The EU SME Centre has received a few enquiries from EU SMEs about notary fees or other administrative fees, asked to be paid by a local Chinese company right before signing a sales/purchase contract. The fees would not be paid directly to the notary, but to the local Chinese company which promises to ‘arrange’ or ‘take care of everything necessary’.
According to Chinese law, there is no mandatory provision to notarise ordinary sales and purchase contracts. This requirement exists only for some contracts of special importance, as for example real estate transfers. Moreover, even if both parties agree on the notarisation of a contract, the physical presence of both parties in the notary office is required, otherwise it will be impossible to notarise a signature.

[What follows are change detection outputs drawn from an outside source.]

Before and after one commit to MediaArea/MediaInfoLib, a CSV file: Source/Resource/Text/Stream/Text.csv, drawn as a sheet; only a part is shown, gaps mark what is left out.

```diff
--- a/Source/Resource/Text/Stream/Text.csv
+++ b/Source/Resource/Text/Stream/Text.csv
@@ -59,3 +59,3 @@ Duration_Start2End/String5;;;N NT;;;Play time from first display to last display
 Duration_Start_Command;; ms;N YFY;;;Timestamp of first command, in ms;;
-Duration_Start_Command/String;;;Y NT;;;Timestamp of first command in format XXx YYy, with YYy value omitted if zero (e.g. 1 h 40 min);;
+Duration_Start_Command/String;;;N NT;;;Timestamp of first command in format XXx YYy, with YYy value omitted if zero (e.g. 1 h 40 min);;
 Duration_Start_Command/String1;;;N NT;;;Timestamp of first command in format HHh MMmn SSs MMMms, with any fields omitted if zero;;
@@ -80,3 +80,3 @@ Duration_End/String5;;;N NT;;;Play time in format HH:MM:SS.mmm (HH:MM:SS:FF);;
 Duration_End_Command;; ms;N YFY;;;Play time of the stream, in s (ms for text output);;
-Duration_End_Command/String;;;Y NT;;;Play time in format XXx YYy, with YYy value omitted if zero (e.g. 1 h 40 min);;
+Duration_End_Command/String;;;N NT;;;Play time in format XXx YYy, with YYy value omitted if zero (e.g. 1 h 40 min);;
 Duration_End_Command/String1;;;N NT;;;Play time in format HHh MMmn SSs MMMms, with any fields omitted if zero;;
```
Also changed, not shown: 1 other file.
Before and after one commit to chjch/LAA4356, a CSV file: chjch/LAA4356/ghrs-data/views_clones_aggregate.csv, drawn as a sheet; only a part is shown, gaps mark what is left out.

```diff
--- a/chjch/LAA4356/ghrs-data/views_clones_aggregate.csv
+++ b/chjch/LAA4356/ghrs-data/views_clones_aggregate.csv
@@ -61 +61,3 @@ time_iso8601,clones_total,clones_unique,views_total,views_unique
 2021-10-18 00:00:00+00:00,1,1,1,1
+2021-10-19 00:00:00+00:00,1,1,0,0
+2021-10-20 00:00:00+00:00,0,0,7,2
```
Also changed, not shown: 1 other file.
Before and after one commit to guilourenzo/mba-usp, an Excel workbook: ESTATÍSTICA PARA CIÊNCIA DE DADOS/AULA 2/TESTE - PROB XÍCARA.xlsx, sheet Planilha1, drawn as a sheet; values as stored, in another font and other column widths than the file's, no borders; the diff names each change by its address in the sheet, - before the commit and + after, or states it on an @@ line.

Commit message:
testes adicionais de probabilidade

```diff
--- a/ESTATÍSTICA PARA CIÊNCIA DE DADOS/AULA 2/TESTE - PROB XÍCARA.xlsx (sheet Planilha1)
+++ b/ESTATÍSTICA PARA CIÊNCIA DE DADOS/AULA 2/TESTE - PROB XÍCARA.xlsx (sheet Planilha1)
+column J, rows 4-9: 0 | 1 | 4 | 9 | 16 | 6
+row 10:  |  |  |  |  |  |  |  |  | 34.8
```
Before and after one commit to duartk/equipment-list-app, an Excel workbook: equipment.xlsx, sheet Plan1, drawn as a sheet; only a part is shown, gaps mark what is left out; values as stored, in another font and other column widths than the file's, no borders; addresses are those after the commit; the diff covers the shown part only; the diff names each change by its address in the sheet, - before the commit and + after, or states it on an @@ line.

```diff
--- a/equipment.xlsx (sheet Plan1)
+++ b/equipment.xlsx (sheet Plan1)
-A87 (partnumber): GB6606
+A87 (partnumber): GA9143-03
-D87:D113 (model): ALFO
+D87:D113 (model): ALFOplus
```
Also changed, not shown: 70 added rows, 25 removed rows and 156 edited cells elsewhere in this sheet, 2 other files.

In one specific case that the EU SME Centre dealt with, the foreign company was wise enough to question the notarisation of a contract/signature without being present in the notary’s office themselves, as this was not common practice in their home country. Those justified doubts saved them about EUR 8,000 of such ‘notary fees’ as well as more money and troubles in the future, as the likelihood of repeat offences would have been very high. Such naive attempt to cheat a prospective partner should serve as a warning and discourage any further engagement, as a formal due diligence procedure would likely expose many more risks, making sustainable business with them very unlikely.